Your assignment:
Locate each line below that includes "docs" and reproduce it.

** Opening Exercise data block **

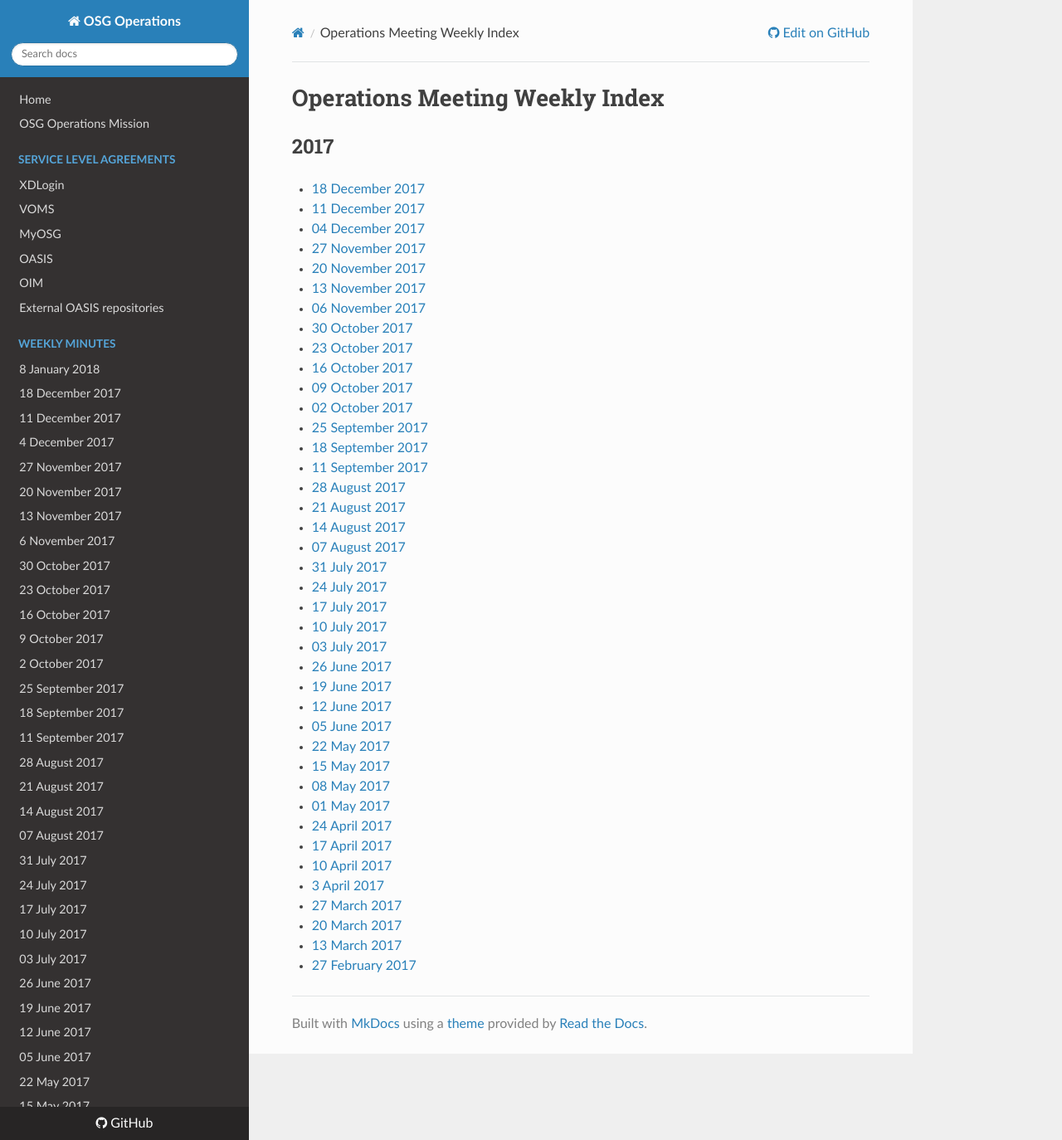
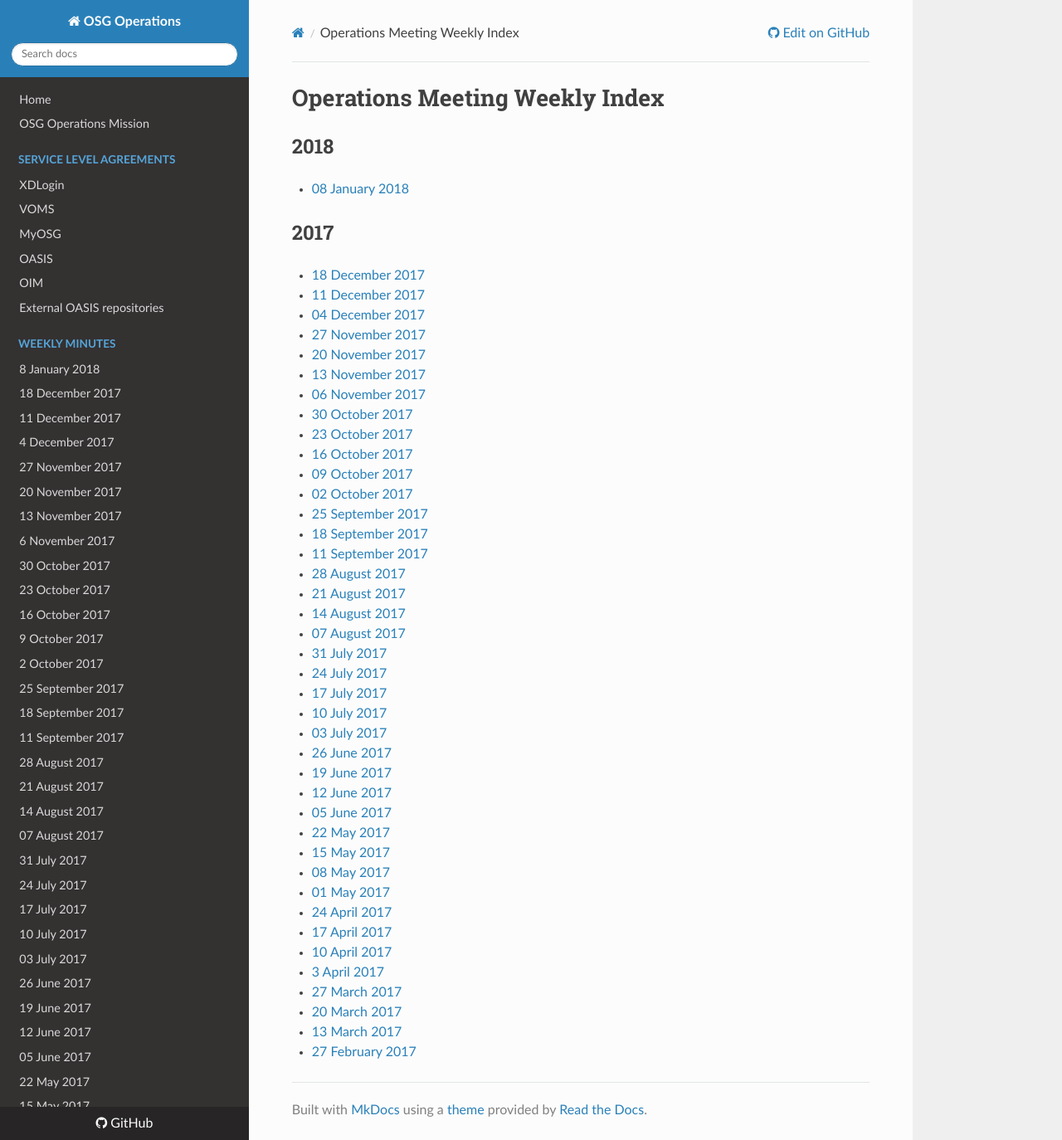
Before and after one commit to osg-htc/operations, an MkDocs documentation site: the page built from docs/WeeklyMinutes/MeetingIndex.md, in a window 1280 px wide and 1374 px high. Shown: the whole window at 83% size. Built offline with MkDocs 1.6.1, drawn with Linux system fonts in a browser that asks for light colours; nearby versions of some CDN libraries; old or Windows-style settings are respelled for this version of MkDocs.

Commit message:
Update MeetingIndex.md

```diff
--- a/docs/WeeklyMinutes/MeetingIndex.md
+++ b/docs/WeeklyMinutes/MeetingIndex.md
@@ -1,4 +1,7 @@
 # Operations Meeting Weekly Index
+
+## 2018
+   * [08 January 2018](08Jan2017.md)
 
 ## 2017
    * [18 December 2017](18Dec2017.md)
```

** Closing Exercise data block **

Solution below:
Before and after one commit to osg-htc/operations, an MkDocs documentation site: the page built from docs/WeeklyMinutes/MeetingIndex.md, in a window 1280 px wide and 1374 px high. Shown: the whole window at 83% size. Built offline with MkDocs 1.6.1, drawn with Linux system fonts in a browser that asks for light colours; nearby versions of some CDN libraries; old or Windows-style settings are respelled for this version of MkDocs.
--- a/docs/WeeklyMinutes/MeetingIndex.md
+++ b/docs/WeeklyMinutes/MeetingIndex.md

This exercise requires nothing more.